[3] Li, Q., & Yao, G. (2017). Improved coal combustion optimization model based on load balance and coal qualities. Energy, 132, 204-212.

[4] Tuttle, J. F., Vesel, R., Alagarsamy, S., Blackburn, L. D., & Powell, K. (2019). Sustainable NOx emission reduction at a coal-fired power station through the use of online neural network modeling and particle swarm optimization.

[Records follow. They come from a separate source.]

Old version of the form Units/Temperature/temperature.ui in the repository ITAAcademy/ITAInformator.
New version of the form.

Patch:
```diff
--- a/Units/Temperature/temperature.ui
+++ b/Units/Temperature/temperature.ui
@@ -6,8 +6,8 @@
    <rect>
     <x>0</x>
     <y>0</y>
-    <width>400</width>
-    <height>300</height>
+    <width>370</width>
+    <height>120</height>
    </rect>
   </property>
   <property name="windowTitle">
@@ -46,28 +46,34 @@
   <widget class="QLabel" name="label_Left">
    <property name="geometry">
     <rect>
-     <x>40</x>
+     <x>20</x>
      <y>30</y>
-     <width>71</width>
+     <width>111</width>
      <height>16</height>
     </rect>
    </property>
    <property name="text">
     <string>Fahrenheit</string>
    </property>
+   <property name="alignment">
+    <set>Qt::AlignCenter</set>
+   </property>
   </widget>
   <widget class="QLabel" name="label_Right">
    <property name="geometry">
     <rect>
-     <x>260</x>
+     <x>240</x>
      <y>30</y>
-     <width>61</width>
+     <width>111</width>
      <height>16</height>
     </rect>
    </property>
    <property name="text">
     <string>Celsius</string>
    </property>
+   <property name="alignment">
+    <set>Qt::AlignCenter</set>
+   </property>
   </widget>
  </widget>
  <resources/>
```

Control Engineering Practice, 93, 104167.

[5] Tan, P., Xia, J., Zhang, C., Fang, Q., & Chen, G. (2016). Modeling and reduction of NOX emissions for a 700 MW coal-fired boiler with the advanced machine learning method. Energy, 94, 672-679.

[6] Tan, P., He, B., Zhang, C., Rao, D., Li, S., Fang, Q., & Chen, G. (2019). Dynamic modeling of NOX emission in a 660 MW coal-fired boiler with long short-term memory. Energy, 176, 429-436.